⟨
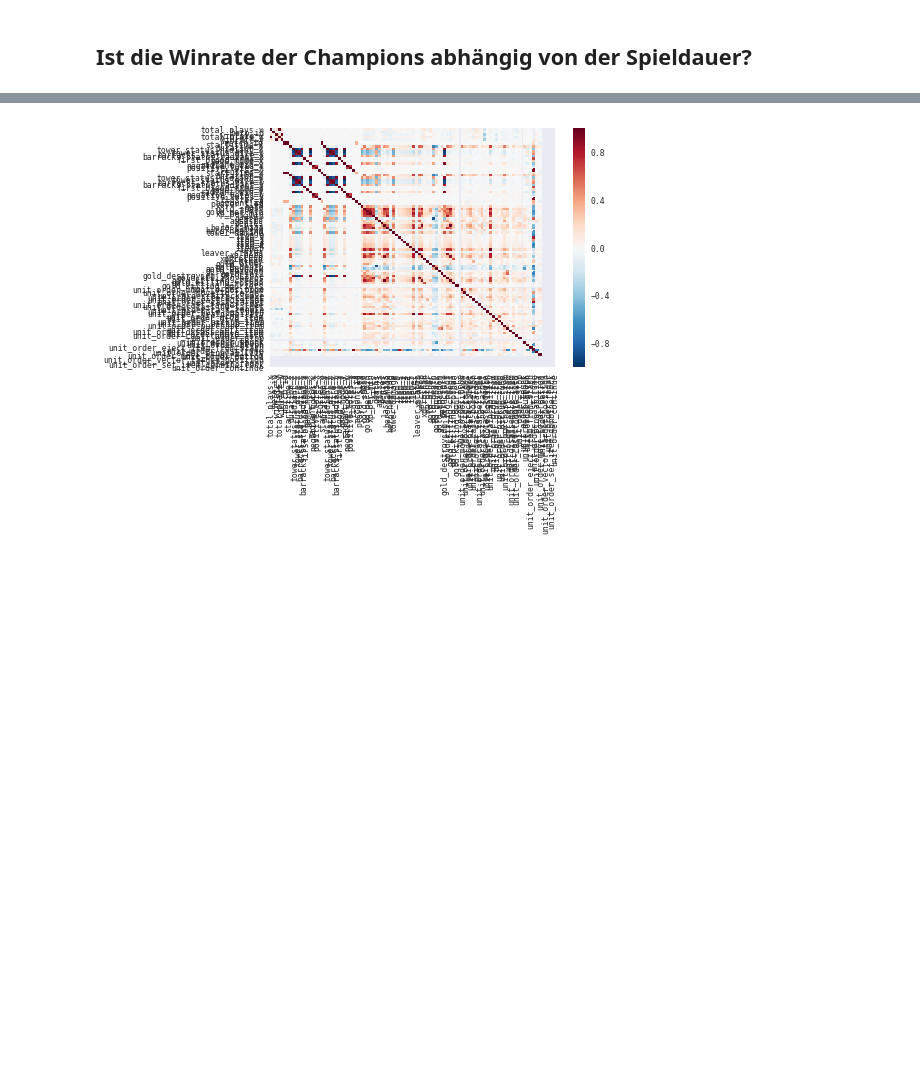
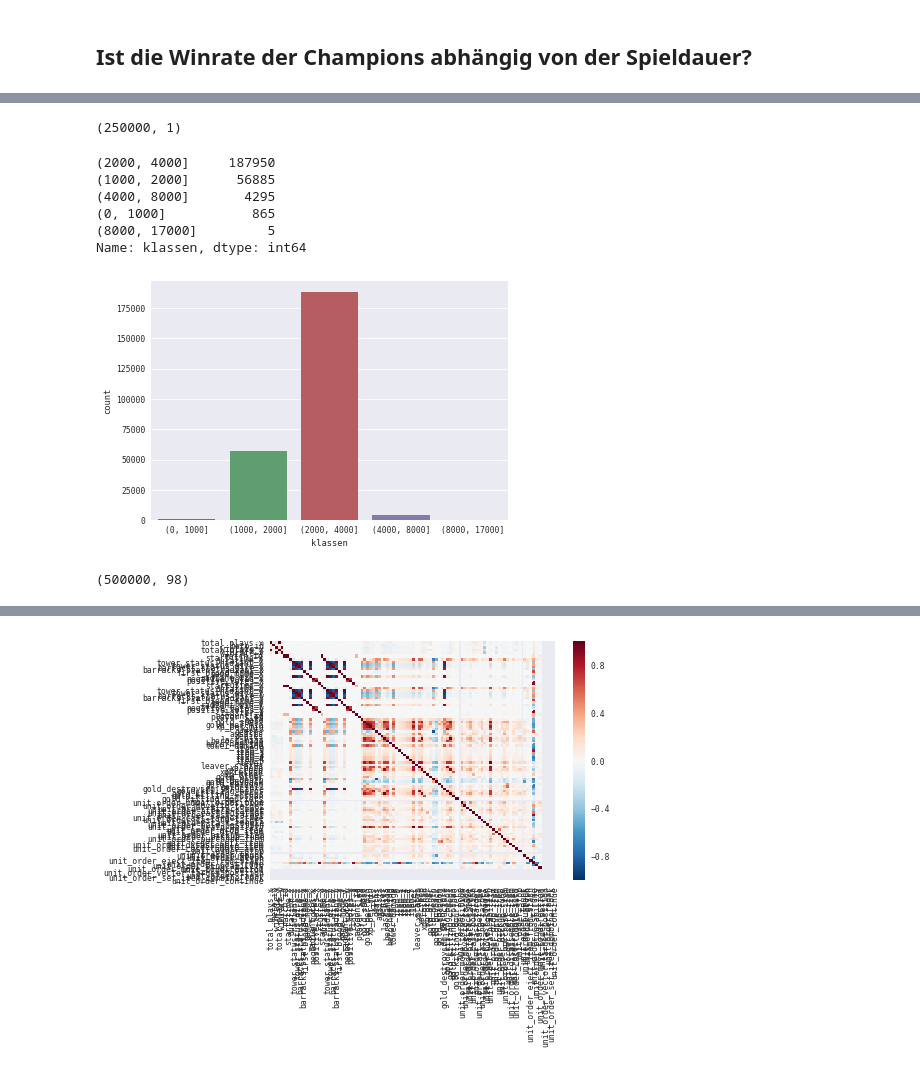
Before and after one commit to agruenth/BDA_SS17, a Jupyter notebook: Aufgabe 4.ipynb, the cells around one changed output, grey strips where cells are left out. Saved outputs shown, nothing was run; the diff lists cells and outputs as text; code cells hidden in the pictures; blank space fills up the shorter version.

```diff
--- a/Aufgabe 4.ipynb
+++ b/Aufgabe 4.ipynb
@@ -373,0 +343,3 @@ MemoryError:
+# %%
+# DataFram mit 5 Klassen für die Dauer erstellen
+df_mat_klassen = pd.DataFrame({'klassen': pd.cut(df_mat_sort['duration_x'], bins=[0,1000,2000,4000,8000,17000])})
@@ -373,0 +355,19 @@ MemoryError:
+# %%
+df_mat_klassen.shape
+# %% [output]
+(250000, 1)
+# %%
+table = df_mat_klassen['klassen'].value_counts()
+table
+# %% [output]
+(2000, 4000]     187950
+(1000, 2000]      56885
+(4000, 8000]       4295
+(0, 1000]           865
+(8000, 17000]         5
+Name: klassen, dtype: int64
+# %%
+# Häufigkeitsverteilung der Klassen
+sns.countplot(x='klassen', data=df_mat_klassen);
+# %% [output]
+[figure, added]
@@ -373,0 +377,4 @@ MemoryError:
+# %%
+df_mat_new.shape
+# %% [output]
+(500000, 98)
```
Also changed, not shown: parts of 20 cells of this notebook.
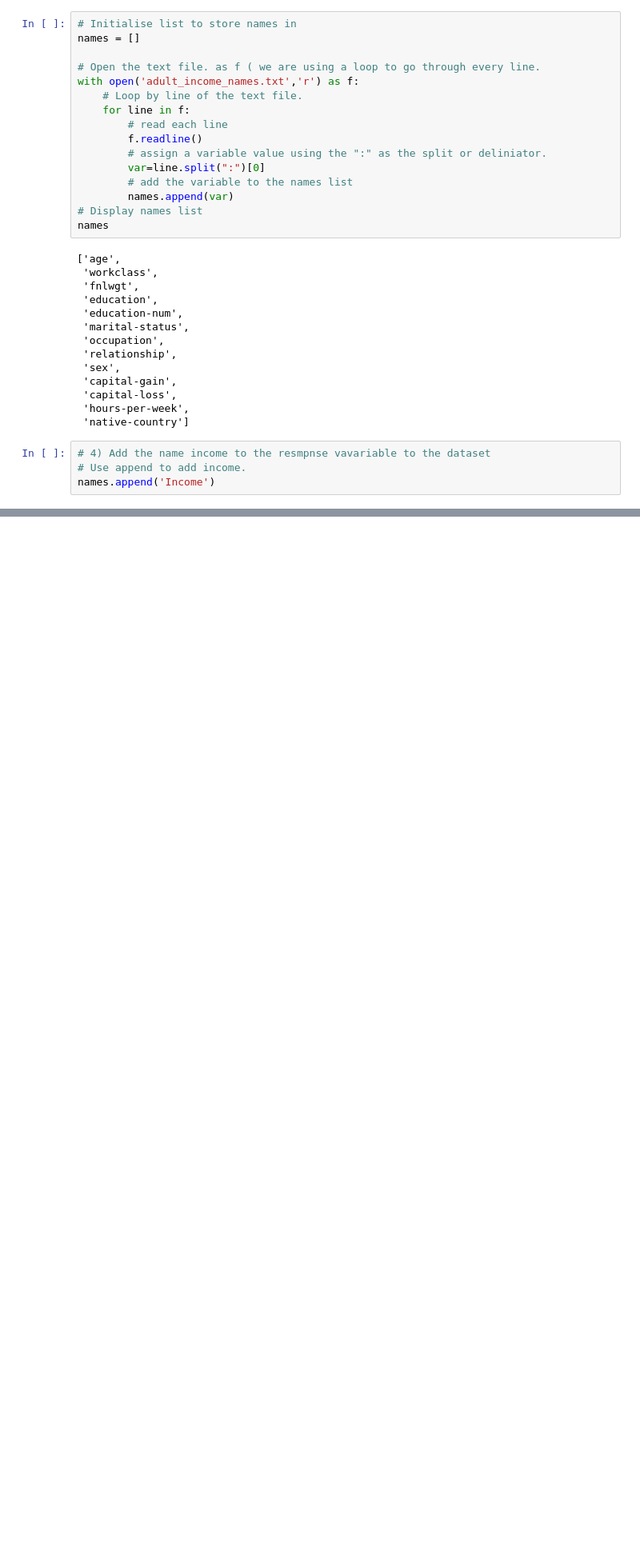
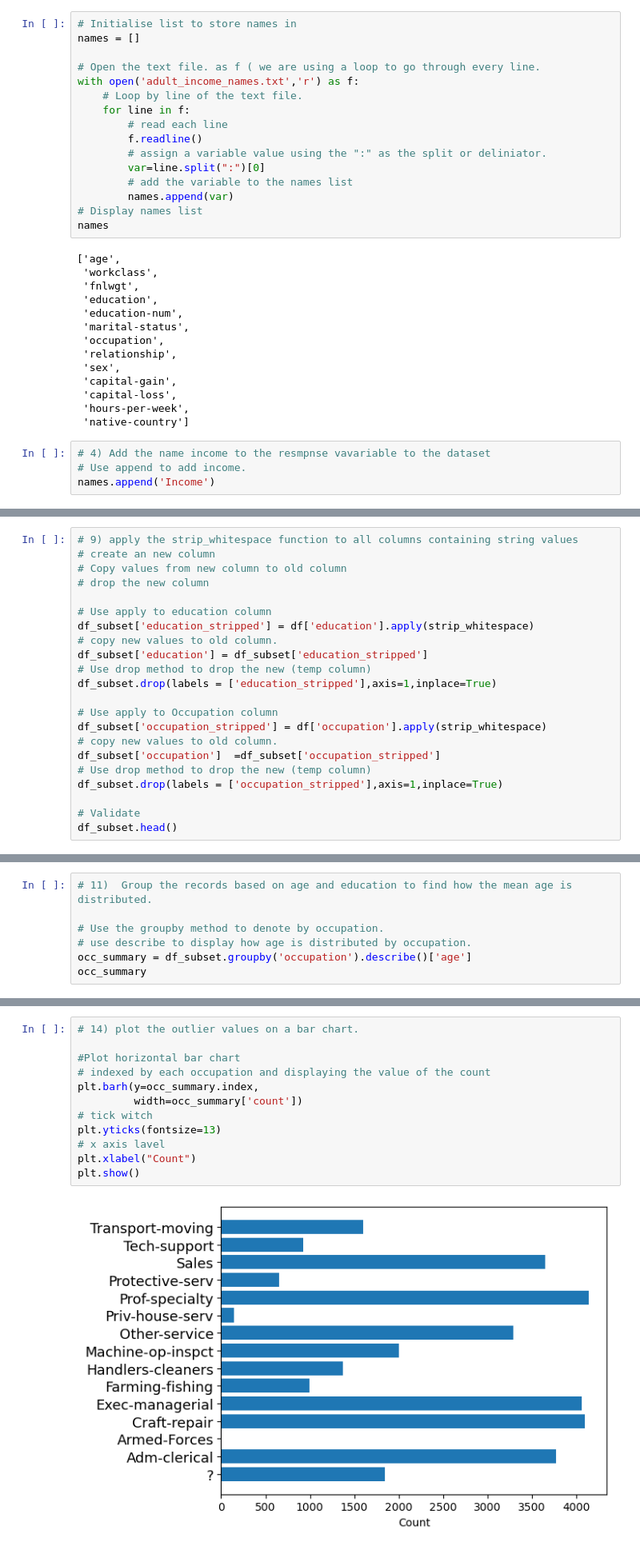
Before and after one commit to Matt-Heinen/DSC-540, a Jupyter notebook: Heinen DSC 540 Weeks 3 & 4.ipynb, the cells around one changed output, grey strips where cells are left out. Shown at 80% size. Cells and saved outputs as stored; diff of their text form; blank space fills up the shorter version.

```diff
--- a/Heinen DSC 540 Weeks 3 & 4.ipynb
+++ b/Heinen DSC 540 Weeks 3 & 4.ipynb
@@ -237,0 +277,22 @@ df.head()
+# %%
+# 9) apply the strip_whitespace function to all columns containing string values
+# create an new column
+# Copy values from new column to old column
+# drop the new column
+
+# Use apply to education column
+df_subset['education_stripped'] = df['education'].apply(strip_whitespace)
+# copy new values to old column.
+df_subset['education'] = df_subset['education_stripped']
+# Use drop method to drop the new (temp column)
+df_subset.drop(labels = ['education_stripped'],axis=1,inplace=True)
+
+# Use apply to Occupation column
+df_subset['occupation_stripped'] = df['occupation'].apply(strip_whitespace)
+# copy new values to old column.
+df_subset['occupation']  =df_subset['occupation_stripped']
+# Use drop method to drop the new (temp column)
+df_subset.drop(labels = ['occupation_stripped'],axis=1,inplace=True)
+
+# Validate
+df_subset.head()
@@ -237,0 +336,7 @@ df.head()
+# %%
+# 11)  Group the records based on age and education to find how the mean age is distributed.
+
+# Use the groupby method to denote by occupation.
+# use describe to display how age is distributed by occupation.
+occ_summary = df_subset.groupby('occupation').describe()['age']
+occ_summary
@@ -237,0 +389,14 @@ df.head()
+# %%
+# 14) plot the outlier values on a bar chart.
+
+#Plot horizontal bar chart
+# indexed by each occupation and displaying the value of the count
+plt.barh(y=occ_summary.index,
+         width=occ_summary['count'])
+# tick witch
+plt.yticks(fontsize=13)
+# x axis lavel
+plt.xlabel("Count")
+plt.show()
+# %% [output]
+[figure, added]
```
Also changed, not shown: parts of 16 cells of this notebook.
⟩
Task brief:
Scan the records above for the string "drop", then copy each line where it turns up.

Result for this task:
+# drop the new column
+# Use drop method to drop the new (temp column)
+df_subset.drop(labels = ['education_stripped'],axis=1,inplace=True)
+# Use drop method to drop the new (temp column)
+df_subset.drop(labels = ['occupation_stripped'],axis=1,inplace=True)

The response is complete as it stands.